Democrats are firing back at this weekend's Republican radio address, stressing much of Rep. Parker Griffith's (R-Ala.) criticisms are incorrect.

Griffith, who defected to the GOP last December, charged Saturday morning that his former party had "lost its way" in the healthcare debate. He specifically railed on Democrats for cutting Medicare, adding a host of new fees and sneaking a series of secret "sweetheart deals" into their healthcare bill.

But the Democratic National Committee (DNC) promptly issued a release to reporters early Saturday, dismissing or deflecting most of those arguments as factually "misleading."

As it has before, the DNC aggregated a handful of statements from both congressional Democrats and the White House, showing the party has no desire to cut Medicare, harm seniors, takeover the healthcare system or impose wild tax hikes.

But strategists took particular issue with Griffith's insinuation that Democrats planned to introduce new "sweetheart deals" to their final healthcare bill.

“Even as public opposition continued to rise, Democrats refused to let up, stuffing these bills with sweetheart deals for lawmakers and giveaways to Washington special interests,” Griffith said in the address, later adding that Senate Democrats' desire to use the 51-vote reconciliation process would assist them in this aim.

But DNC leaders soundly disputed that charge.

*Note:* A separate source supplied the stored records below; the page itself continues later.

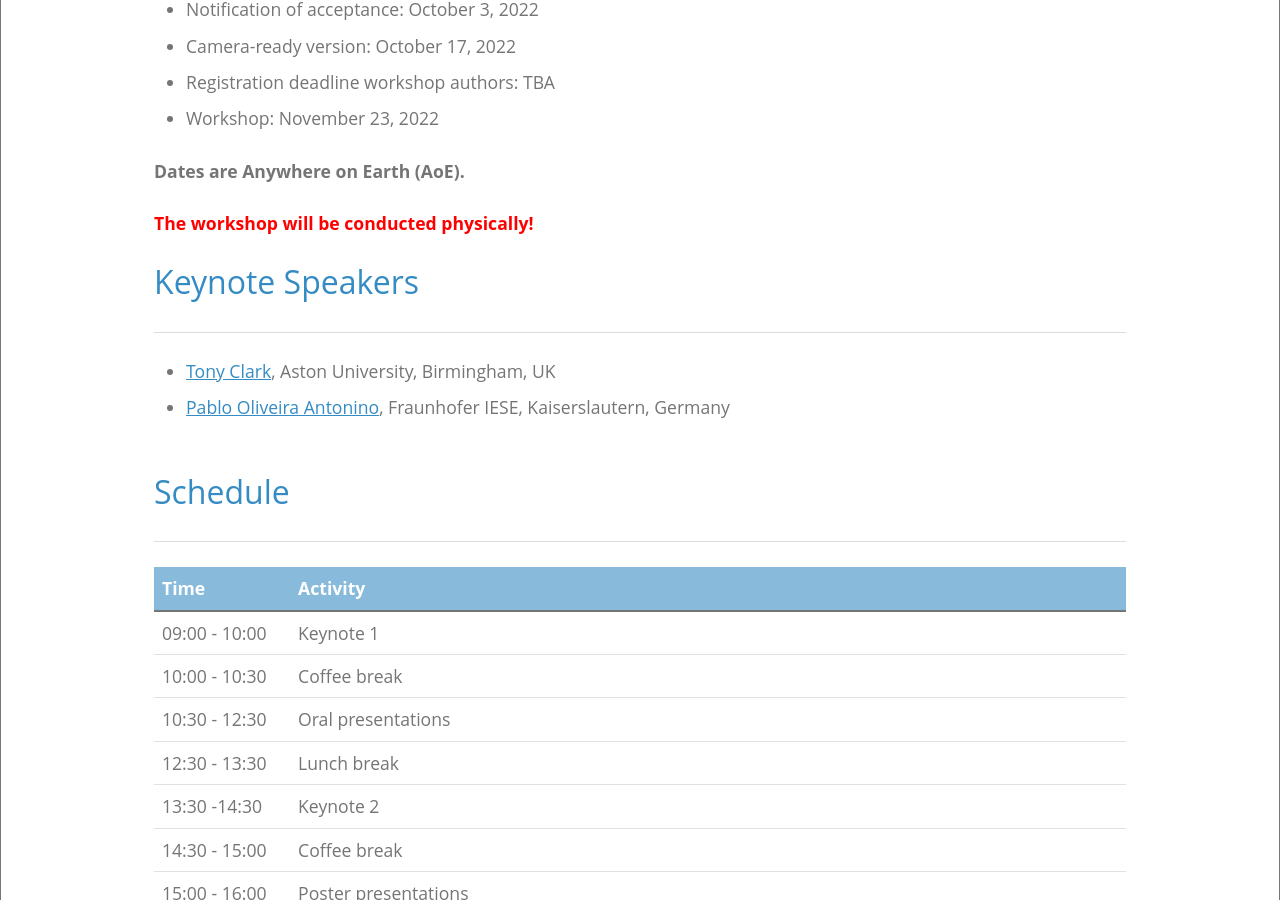
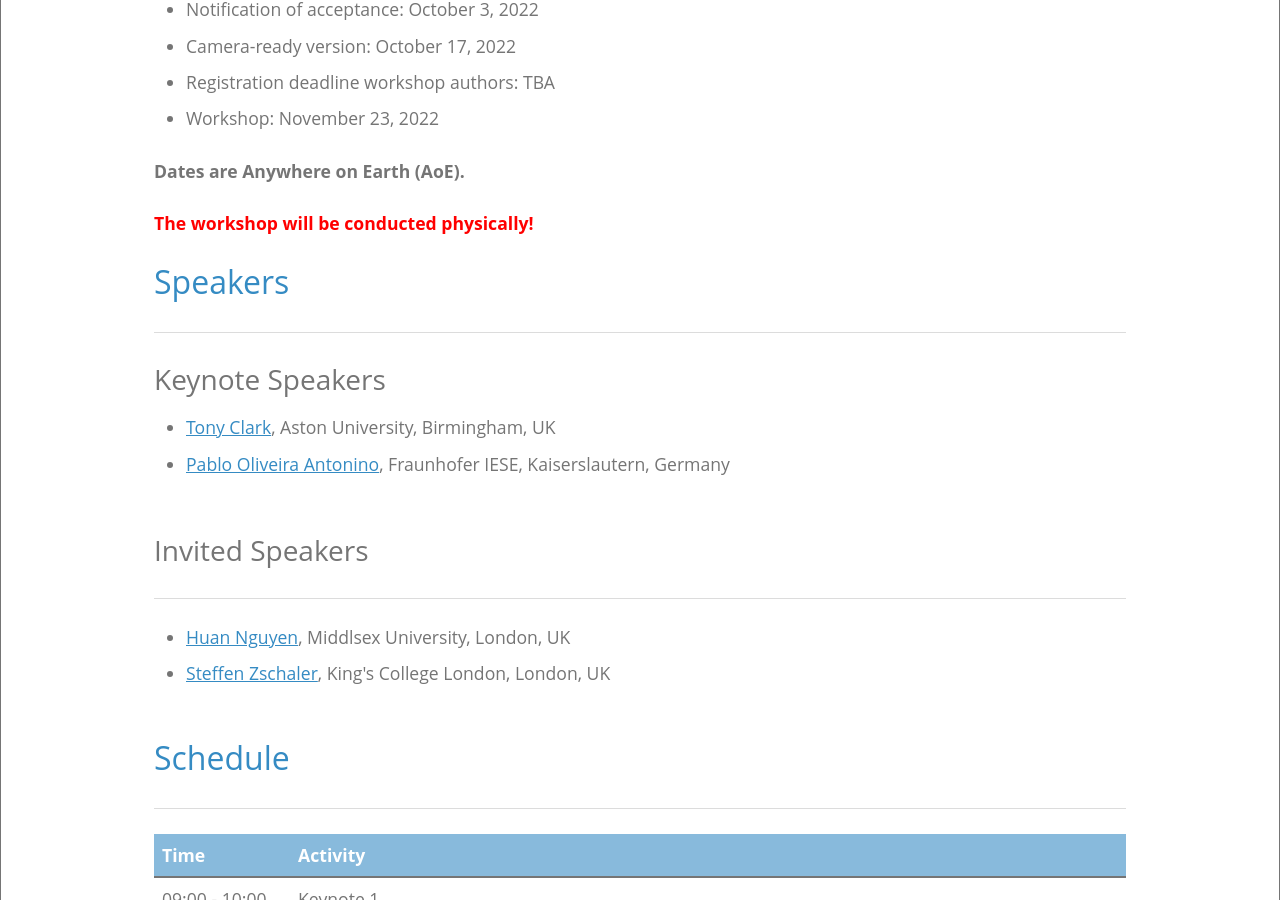
Before and after one commit to thedude81/dtworkshop, a Jekyll site: the page built from index.html, in a window 1280 px wide and 900 px high, scrolled down 2557 px. Built offline with Jekyll 4.4.1, drawn with Linux system fonts in a browser that asks for light colours.

Commit message:
Update index.html

```diff
--- a/index.html
+++ b/index.html
@@ -109,11 +109,20 @@ title: 1st International Workshop on Digital Twin Engineering
       <br>
       <br>
 
-      <h2 id="invited-speakers">Keynote Speakers</h2>
+      <h2 id="speakers">Speakers</h2>
       <hr>
+      <h3 id="keynote-speakers">Keynote Speakers</h3>
       <ul>
         <li><a href="https://research.aston.ac.uk/en/persons/tony-clark">Tony Clark</a>, Aston University, Birmingham, UK</li>
         <li><a href="https://www.iese.fraunhofer.de/blog/author/pablo-antonino/">Pablo Oliveira Antonino</a>, Fraunhofer IESE, Kaiserslautern, Germany</li>
+      </ul>
+      <br>
+
+      <h3 id="invited-speakers">Invited Speakers</h3>
+      <hr>
+      <ul>
+        <li><a href="https://www.mdx.ac.uk/about-us/our-people/staff-directory/profile/nguyen-huan">Huan Nguyen</a>, Middlsex University, London, UK</li>
+        <li><a href="https://www.kcl.ac.uk/people/steffen-zschaler">Steffen Zschaler</a>, King's College London, London, UK</li>
       </ul>
       <br>
 
```
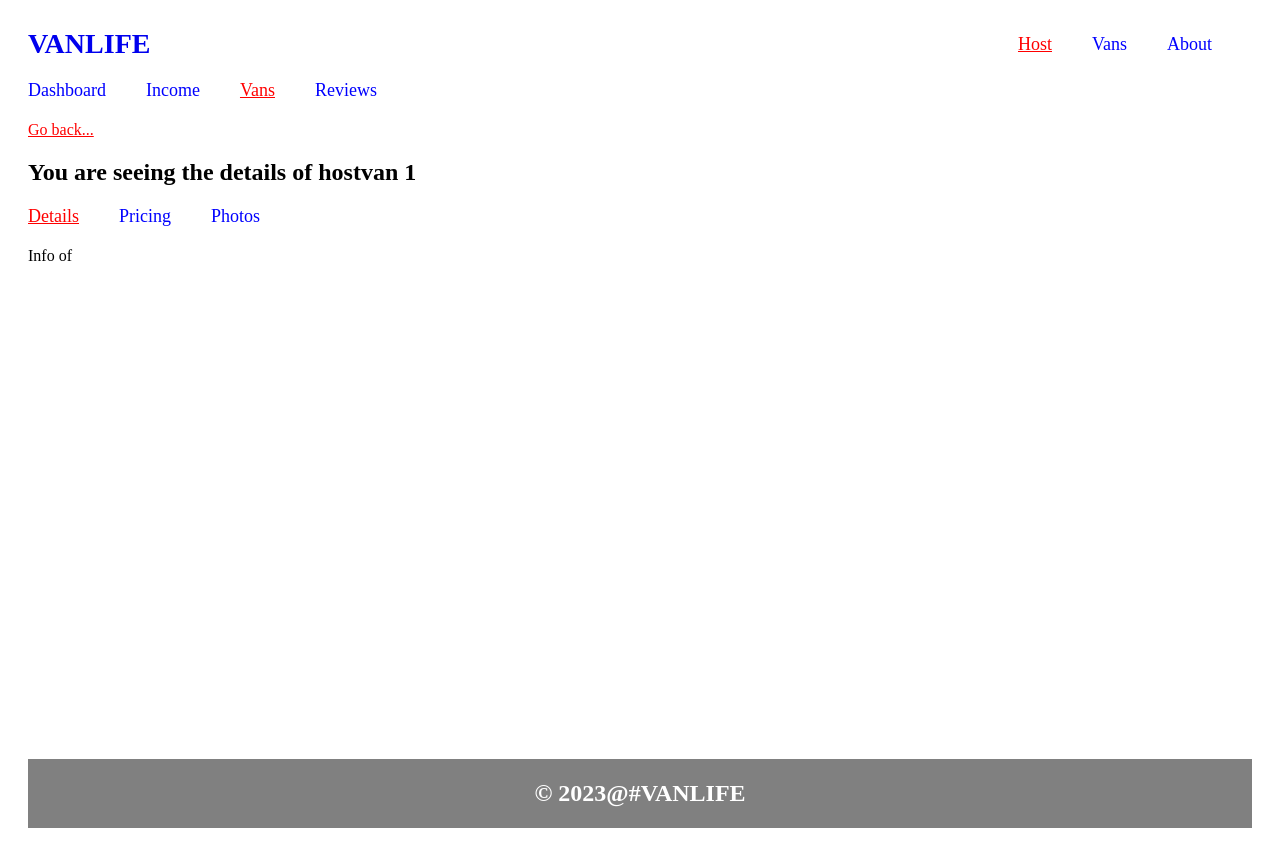
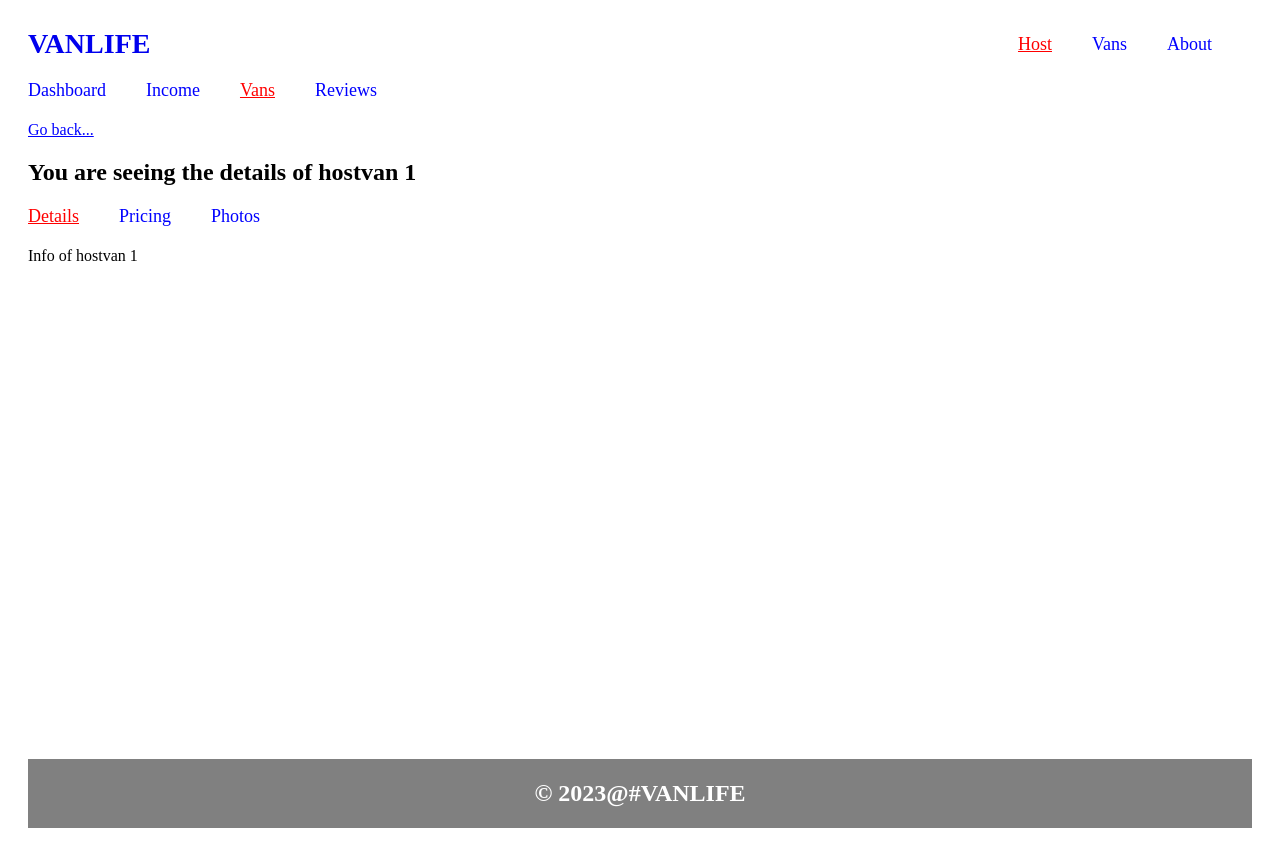
Before and after one commit to SagarMainali/react-router, a React (Vite) app: page /host/hostvans/1 in a window 1280 px wide. Built offline with nearby package versions, Linux system fonts and the light colour scheme.

Commit message:
using useoutletcontext

```diff
--- a/src/Pages/Host/HostVanDetails.tsx
+++ b/src/Pages/Host/HostVanDetails.tsx
@@ -12,10 +12,10 @@ function HostVanDetails() {
                {/* this only works if only we are on the info page since it is a index page but if we navigate to pricing or phots. url gets added with this path
                and when we go back we won't go to the hostvans page, instead we just go back from the current path*/}
                {/* <h4 onClick={useGoBack(-1)} style={{ textDecoration: 'underline', cursor: 'pointer' }}>Go back...</h4> */}
-               <NavLink to='../hostvans' style={{ textDecoration: 'underline', cursor: 'pointer' }}>Go back...</NavLink>
+               <NavLink to='../hostvans' style={{ textDecoration: 'underline', cursor: 'pointer', color: 'blue' }}>Go back...</NavLink>
                <h2>You are seeing the details of hostvan {param}</h2>
                <HostVanDetailHeader />
-               <Outlet />
+               <Outlet context={param}/>
           </div>
      )
 }
--- a/src/Pages/Host/HostVanDetails/HostVanDetailsInfo.tsx
+++ b/src/Pages/Host/HostVanDetails/HostVanDetailsInfo.tsx
@@ -1,6 +1,9 @@
+import { useOutletContext } from "react-router-dom"
 
 export default function HostVanDetailsInfo() {
+
+  const context: number = useOutletContext()
   return (
-    <div>Info of </div>
+    <div>Info of hostvan {context}</div>
   )
 }
--- a/src/Pages/Host/HostVanDetails/HostVanDetailsPhotos.tsx
+++ b/src/Pages/Host/HostVanDetails/HostVanDetailsPhotos.tsx
@@ -1,6 +1,10 @@
+import { useOutletContext } from "react-router-dom"
 
 export default function HostVanDetailsPhotos() {
+
+  const context: number = useOutletContext()
+
   return (
-    <div>Photos of</div>
+    <div>Photos of hostvan {context}</div>
   )
 }
--- a/src/Pages/Host/HostVanDetails/HostVanDetailsPricing.tsx
+++ b/src/Pages/Host/HostVanDetails/HostVanDetailsPricing.tsx
@@ -1,6 +1,10 @@
+import { useOutletContext } from "react-router-dom"
 
 export default function HostVanDetailsPricing() {
+
+  const context: number = useOutletContext()
+
   return (
-    <div>Pricing of</div>
+    <div>Pricing of hostvan {context}</div>
   )
 }
```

They pointed out that House and Senate Democratic leaders agreed weeks ago to remove the deal that has generated considerable criticism: the so-called "Cornhusker Kickback" that granted a key Medicare exemption to Sen. Ben Nelson's home state of Nebraska.

The DNC later defended Senate Democrats' use of reconciliation, noting that GOP leaders have invokes the procedure many times before -- most notably in 2001, when Republicans passed former President George Bush's tax cuts into law.